- TASK INPUT:

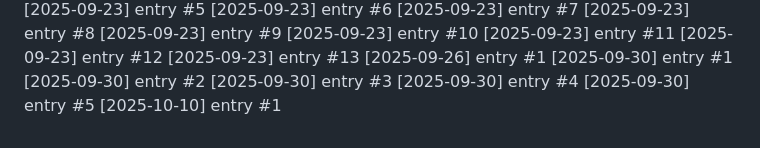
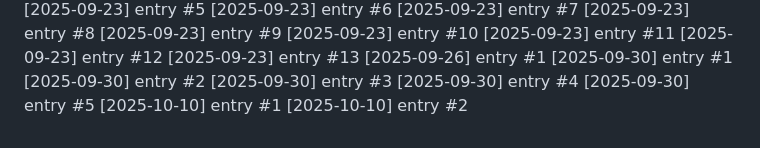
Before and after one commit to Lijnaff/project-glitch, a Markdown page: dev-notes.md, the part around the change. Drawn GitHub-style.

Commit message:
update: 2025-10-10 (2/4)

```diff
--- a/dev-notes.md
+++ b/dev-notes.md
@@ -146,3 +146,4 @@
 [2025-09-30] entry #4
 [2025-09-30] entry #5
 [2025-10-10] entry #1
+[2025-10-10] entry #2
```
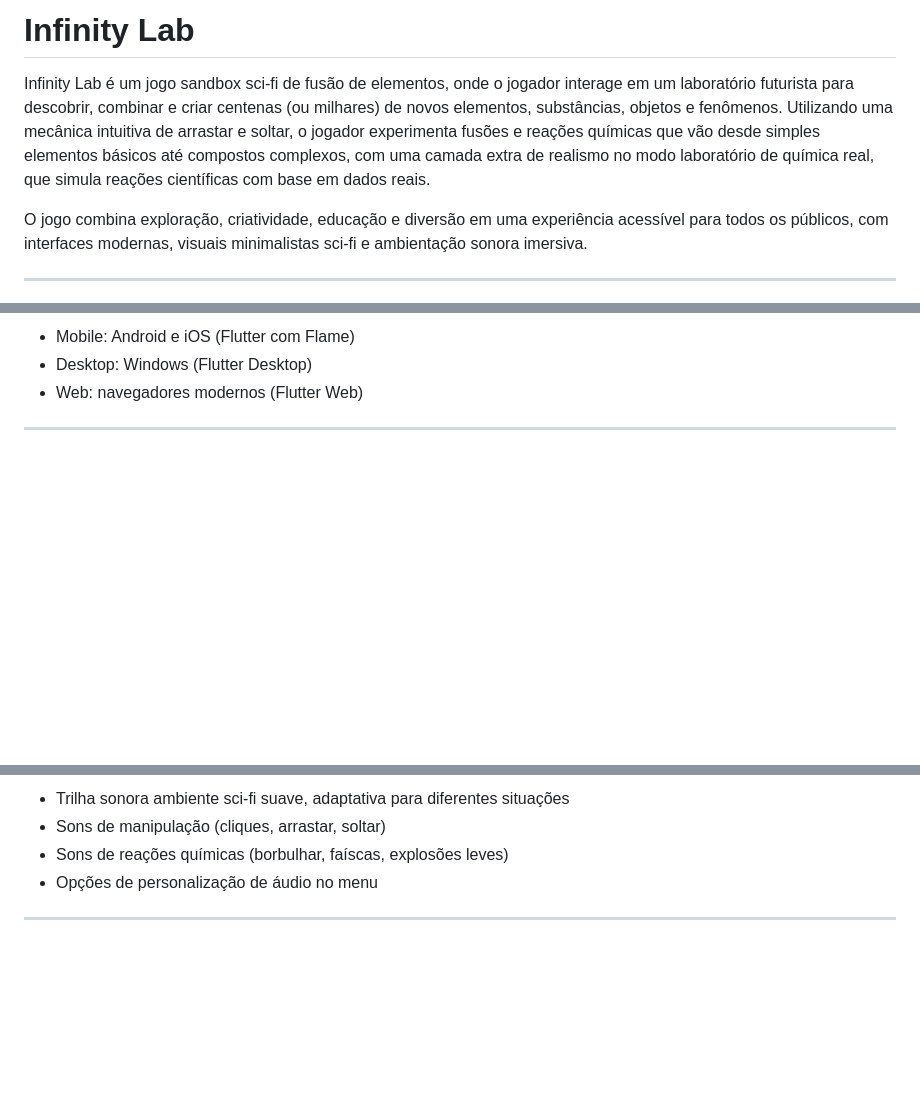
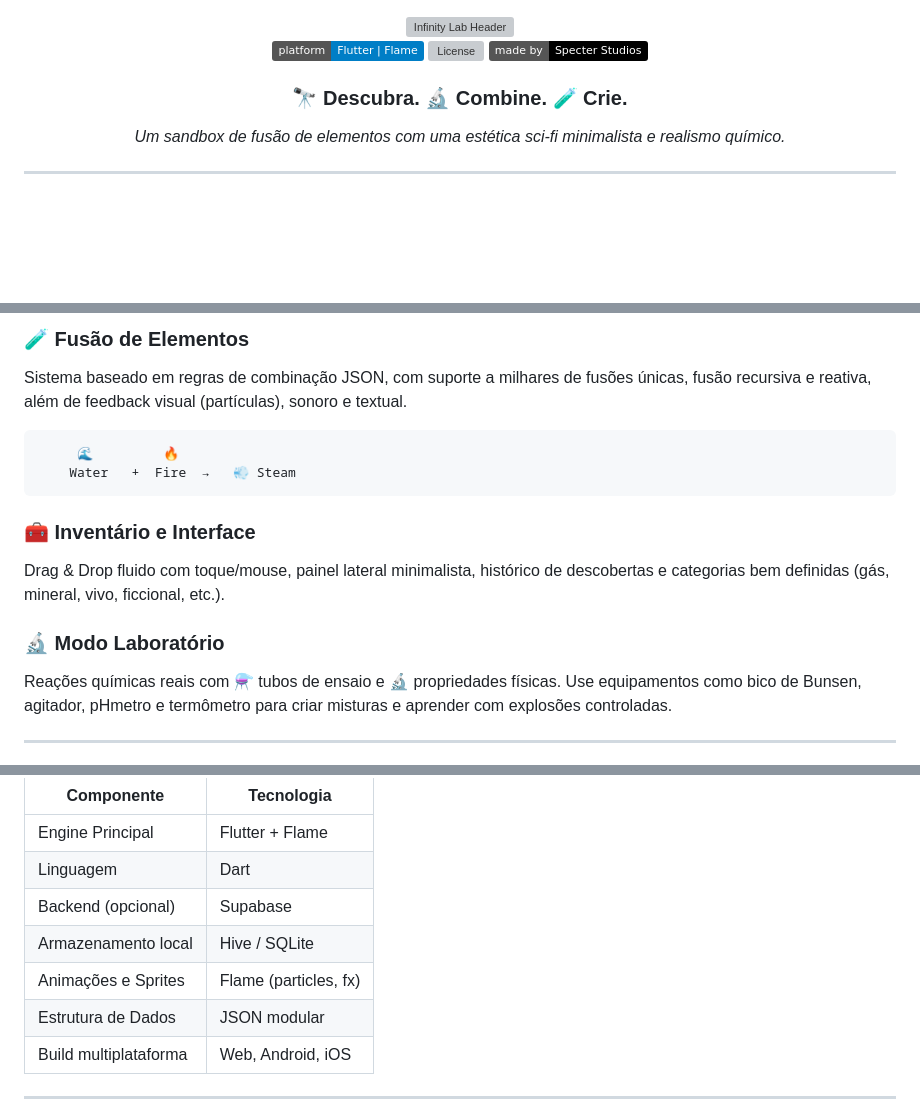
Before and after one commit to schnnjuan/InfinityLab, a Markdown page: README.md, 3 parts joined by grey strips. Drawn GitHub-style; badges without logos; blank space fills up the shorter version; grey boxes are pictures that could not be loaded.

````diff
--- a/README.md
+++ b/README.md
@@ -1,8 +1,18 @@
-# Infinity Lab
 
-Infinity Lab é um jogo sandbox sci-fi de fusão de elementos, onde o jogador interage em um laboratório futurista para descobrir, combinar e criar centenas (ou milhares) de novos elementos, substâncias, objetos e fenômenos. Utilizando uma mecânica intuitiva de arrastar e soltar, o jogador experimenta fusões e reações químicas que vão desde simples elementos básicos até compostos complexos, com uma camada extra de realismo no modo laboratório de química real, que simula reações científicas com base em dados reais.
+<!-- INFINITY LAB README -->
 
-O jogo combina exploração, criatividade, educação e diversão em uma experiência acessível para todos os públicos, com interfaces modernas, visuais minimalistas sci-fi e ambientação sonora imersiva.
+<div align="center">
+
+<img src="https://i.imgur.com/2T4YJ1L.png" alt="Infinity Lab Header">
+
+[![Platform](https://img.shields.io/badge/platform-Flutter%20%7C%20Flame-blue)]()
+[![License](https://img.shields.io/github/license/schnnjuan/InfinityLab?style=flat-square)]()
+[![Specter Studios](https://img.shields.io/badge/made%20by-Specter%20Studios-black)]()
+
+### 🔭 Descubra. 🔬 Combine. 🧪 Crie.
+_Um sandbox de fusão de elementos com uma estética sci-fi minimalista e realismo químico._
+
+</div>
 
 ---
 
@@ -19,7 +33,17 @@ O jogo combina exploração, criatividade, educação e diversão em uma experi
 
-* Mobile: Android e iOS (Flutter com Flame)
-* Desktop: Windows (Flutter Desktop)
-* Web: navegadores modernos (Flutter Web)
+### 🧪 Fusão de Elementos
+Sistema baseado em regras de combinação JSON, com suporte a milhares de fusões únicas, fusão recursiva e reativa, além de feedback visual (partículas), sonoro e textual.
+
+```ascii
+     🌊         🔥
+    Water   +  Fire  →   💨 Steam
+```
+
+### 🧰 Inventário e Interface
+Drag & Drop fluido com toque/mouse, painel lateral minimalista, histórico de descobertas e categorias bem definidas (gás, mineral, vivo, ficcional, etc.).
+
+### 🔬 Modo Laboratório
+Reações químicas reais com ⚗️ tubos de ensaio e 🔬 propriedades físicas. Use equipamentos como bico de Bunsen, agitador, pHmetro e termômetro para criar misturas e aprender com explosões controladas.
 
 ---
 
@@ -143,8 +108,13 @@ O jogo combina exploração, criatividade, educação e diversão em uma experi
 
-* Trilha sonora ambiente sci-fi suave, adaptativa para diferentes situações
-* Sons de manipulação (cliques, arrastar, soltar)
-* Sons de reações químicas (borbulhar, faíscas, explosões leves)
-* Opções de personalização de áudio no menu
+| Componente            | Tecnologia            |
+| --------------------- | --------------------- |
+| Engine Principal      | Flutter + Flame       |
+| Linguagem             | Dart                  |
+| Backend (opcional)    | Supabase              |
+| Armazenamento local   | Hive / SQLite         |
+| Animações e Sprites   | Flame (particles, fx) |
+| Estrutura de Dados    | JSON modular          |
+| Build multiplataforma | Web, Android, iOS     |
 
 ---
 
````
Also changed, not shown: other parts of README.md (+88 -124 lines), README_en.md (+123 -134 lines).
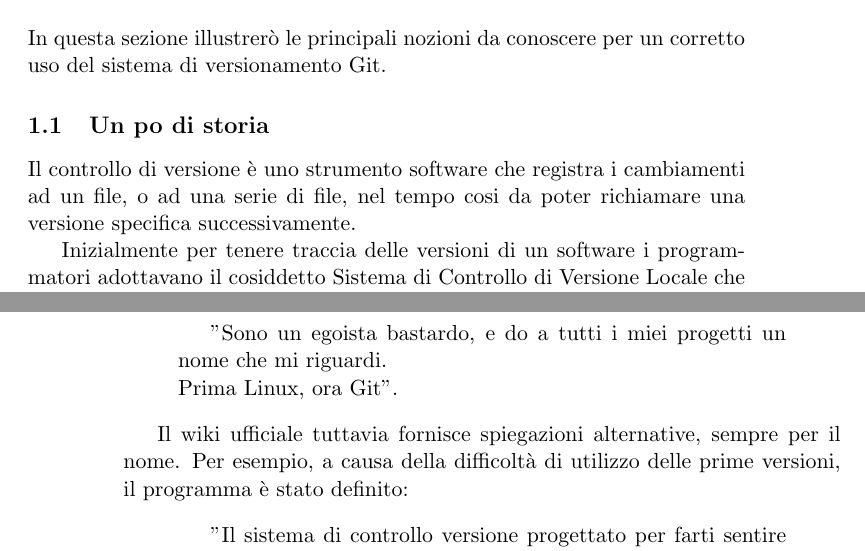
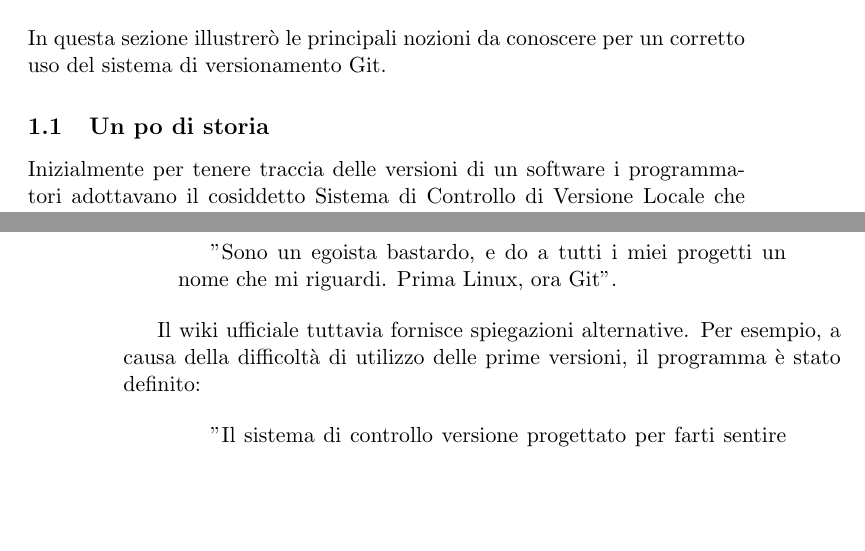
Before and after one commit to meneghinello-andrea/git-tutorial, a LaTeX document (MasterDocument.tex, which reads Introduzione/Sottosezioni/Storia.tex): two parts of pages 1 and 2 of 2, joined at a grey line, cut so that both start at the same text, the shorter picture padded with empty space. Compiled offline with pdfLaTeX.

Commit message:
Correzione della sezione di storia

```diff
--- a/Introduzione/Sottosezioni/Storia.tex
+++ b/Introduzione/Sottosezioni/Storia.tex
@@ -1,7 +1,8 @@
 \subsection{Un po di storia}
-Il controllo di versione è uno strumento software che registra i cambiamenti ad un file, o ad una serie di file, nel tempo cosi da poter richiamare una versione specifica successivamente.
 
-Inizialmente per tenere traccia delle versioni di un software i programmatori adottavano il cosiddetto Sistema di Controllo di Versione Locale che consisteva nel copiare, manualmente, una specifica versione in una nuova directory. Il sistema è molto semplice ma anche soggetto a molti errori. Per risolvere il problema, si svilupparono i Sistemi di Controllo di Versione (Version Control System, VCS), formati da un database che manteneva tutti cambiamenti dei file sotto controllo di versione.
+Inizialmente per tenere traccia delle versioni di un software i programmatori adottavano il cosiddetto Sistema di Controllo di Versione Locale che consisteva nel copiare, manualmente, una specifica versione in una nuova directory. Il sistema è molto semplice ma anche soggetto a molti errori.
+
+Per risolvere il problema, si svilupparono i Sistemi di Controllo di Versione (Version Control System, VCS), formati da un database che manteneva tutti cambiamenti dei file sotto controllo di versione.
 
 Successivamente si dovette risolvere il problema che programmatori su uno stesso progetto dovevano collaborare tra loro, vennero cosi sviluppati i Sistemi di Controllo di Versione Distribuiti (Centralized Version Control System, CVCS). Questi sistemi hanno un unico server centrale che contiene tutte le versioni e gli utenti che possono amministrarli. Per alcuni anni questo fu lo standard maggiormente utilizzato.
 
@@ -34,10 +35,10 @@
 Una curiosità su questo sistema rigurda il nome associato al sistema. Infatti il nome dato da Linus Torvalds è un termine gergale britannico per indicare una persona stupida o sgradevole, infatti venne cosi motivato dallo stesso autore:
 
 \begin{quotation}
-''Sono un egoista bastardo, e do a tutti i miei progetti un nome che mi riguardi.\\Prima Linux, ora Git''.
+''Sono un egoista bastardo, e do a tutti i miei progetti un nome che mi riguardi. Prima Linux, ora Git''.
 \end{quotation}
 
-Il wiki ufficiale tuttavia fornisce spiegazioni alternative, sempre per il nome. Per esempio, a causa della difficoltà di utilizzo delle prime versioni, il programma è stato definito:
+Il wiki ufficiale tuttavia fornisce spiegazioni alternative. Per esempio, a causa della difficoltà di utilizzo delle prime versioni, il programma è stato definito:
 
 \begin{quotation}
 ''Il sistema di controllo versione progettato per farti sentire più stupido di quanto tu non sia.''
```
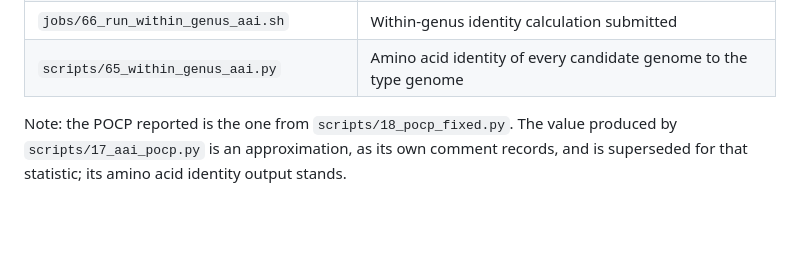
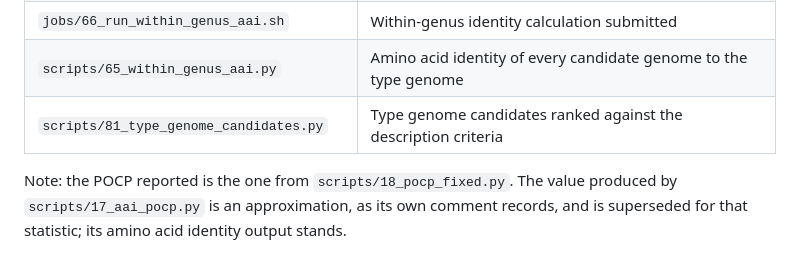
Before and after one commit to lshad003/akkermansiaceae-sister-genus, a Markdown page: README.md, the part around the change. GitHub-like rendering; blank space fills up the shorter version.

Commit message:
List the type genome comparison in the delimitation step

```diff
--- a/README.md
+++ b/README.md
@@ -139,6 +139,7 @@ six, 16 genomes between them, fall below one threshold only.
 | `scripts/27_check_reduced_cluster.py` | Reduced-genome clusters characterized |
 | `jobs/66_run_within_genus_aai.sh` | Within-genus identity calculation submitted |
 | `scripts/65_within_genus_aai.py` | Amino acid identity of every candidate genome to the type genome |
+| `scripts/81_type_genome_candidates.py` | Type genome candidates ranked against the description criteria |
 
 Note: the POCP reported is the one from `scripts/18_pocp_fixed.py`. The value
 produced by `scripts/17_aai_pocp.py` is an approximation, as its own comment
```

- WHAT IS BEING ASKED:
Could you filter the material above and copy each line that holds the word "svilupparono"?

- SOLUTION TO THE PROBLEM:
-Inizialmente per tenere traccia delle versioni di un software i programmatori adottavano il cosiddetto Sistema di Controllo di Versione Locale che consisteva nel copiare, manualmente, una specifica versione in una nuova directory. Il sistema è molto semplice ma anche soggetto a molti errori. Per risolvere il problema, si svilupparono i Sistemi di Controllo di Versione (Version Control System, VCS), formati da un database che manteneva tutti cambiamenti dei file sotto controllo di versione.
+Per risolvere il problema, si svilupparono i Sistemi di Controllo di Versione (Version Control System, VCS), formati da un database che manteneva tutti cambiamenti dei file sotto controllo di versione.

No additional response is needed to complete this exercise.